It wasn't Hobby Lobby's scrapbook supplies, their seasonal decorations or their generous selection of fabrics that got the attention of the Department of Justice. It was the ancient clay artifacts from modern-day Iraq.
The DOJ said the company smuggled the artifacts into the United States, and the arts and crafts chain on Wednesday agreed to a settlement with the US Attorney's Office for the Eastern District of New York.
According to court documents, Hobby Lobby agreed to forfeit thousands of Iraqi artifacts and pay a $3 million fine to resolve the civil action the Justice Department brought against the company.
Ancient cuneiform tablets and clay bullae from modern-day Iraq were smuggled into the United States through the United Arab Emirates and Israel, JOD officials said. With Hobby Lobby's consent they were falsely labeled as "ceramics" and "samples" and illegally shipped to Hobby Lobby stores and two corporate offices, according to the DOJ.
Cuneiform is an ancient system of writing on clay tablets that was used in Mesopotamia, according to the DOJ, and clay bullae are balls of clay on which seals have been imprinted.
"In 2009, Hobby Lobby began acquiring a variety of historical Bibles and other artifacts. Developing a collection of historically and religiously important books and artifacts about the Bible is consistent with the company's mission and passion for the Bible," said a Hobby Lobby statement.
"We should have exercised more oversight and carefully questioned how the acquisitions were handled," Hobby Lobby President Steve Green said in the statement. "Hobby Lobby has cooperated with the government throughout its investigation, and with the announcement of today's settlement agreement, is pleased the matter has been resolved."
Green and a consultant traveled to the United Arab Emirates in July 2010 to inspect the artifacts for sale, the DOJ said.
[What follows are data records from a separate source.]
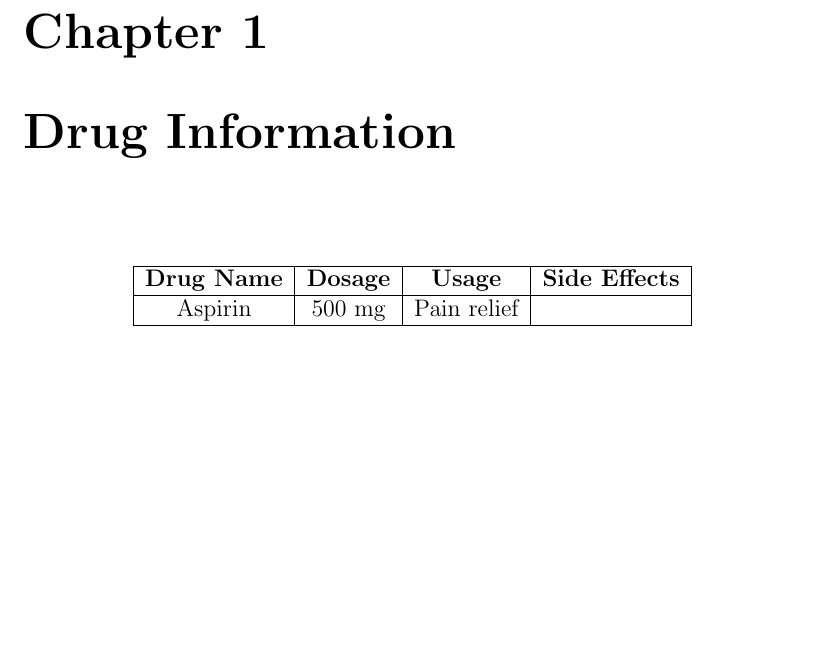
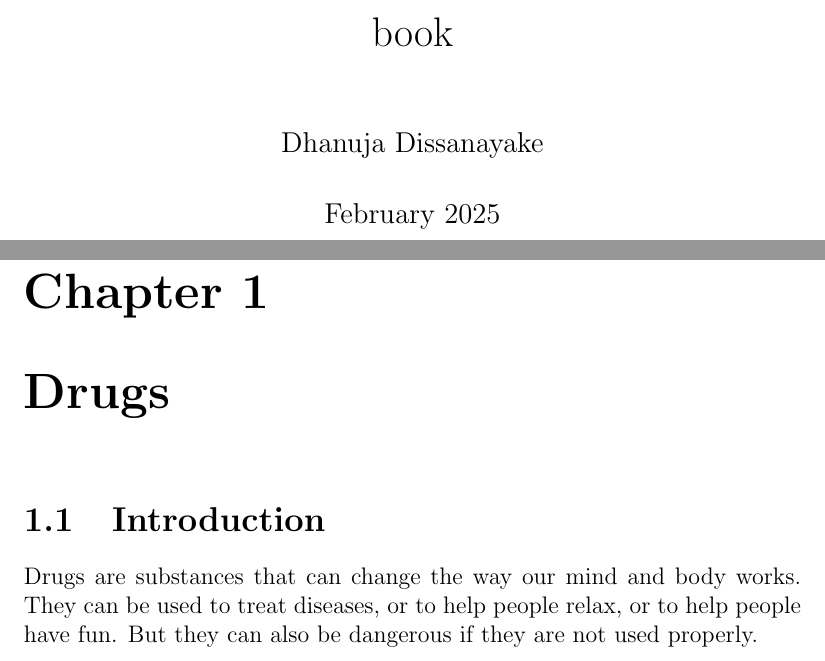
Before and after one commit to anemidox/books, a LaTeX book (drugs/drugs.tex): part of the page before the commit and two parts of pages 1 and 3 of 3 after it, the two joined at a grey line, cut at the place of the change, the shorter picture padded with empty space. Compiled offline with pdfLaTeX.

Commit message:
basic structure add

```diff
--- a/drugs/drugs.tex
+++ b/drugs/drugs.tex
@@ -2,17 +4,15 @@
+\title{book}
+\author{Dhanuja Dissanayake }
+\date{February 2025}
 
 \begin{document}
 
-\chapter{Drug Information}
+\maketitle
 
-\begin{table}[h!]
-\centering
-\begin{tabular}{|c|c|c|c|}
-\hline
-\textbf{Drug Name} & \textbf{Dosage} & \textbf{Usage} & \textbf{Side Effects} \\
-\hline
-Aspirin & 500 mg & Pain relief & \\
-\hline
-\end{tabular}
-\end{table}
+\chapter{Drugs}
+
+\section{Introduction}
+
+Drugs are substances that can change the way our mind and body works. They can be used to treat diseases, or to help people relax, or to help people have fun. But they can also be dangerous if they are not used properly.
 
 \end{document}
```
Also changed, not shown: drugs/drugs.pdf, drugs/drugs.tex (4 more changed lines), 5 other files.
"The protection of cultural heritage is a mission that Homeland Security Investigations and its partner US Customs and Border Protection take very seriously as we recognize that while some may put a price on these artifacts, the people of Iraq consider them priceless," said Angel Melendez, special agent in charge, who led the investigation with the United States Attorney's Office.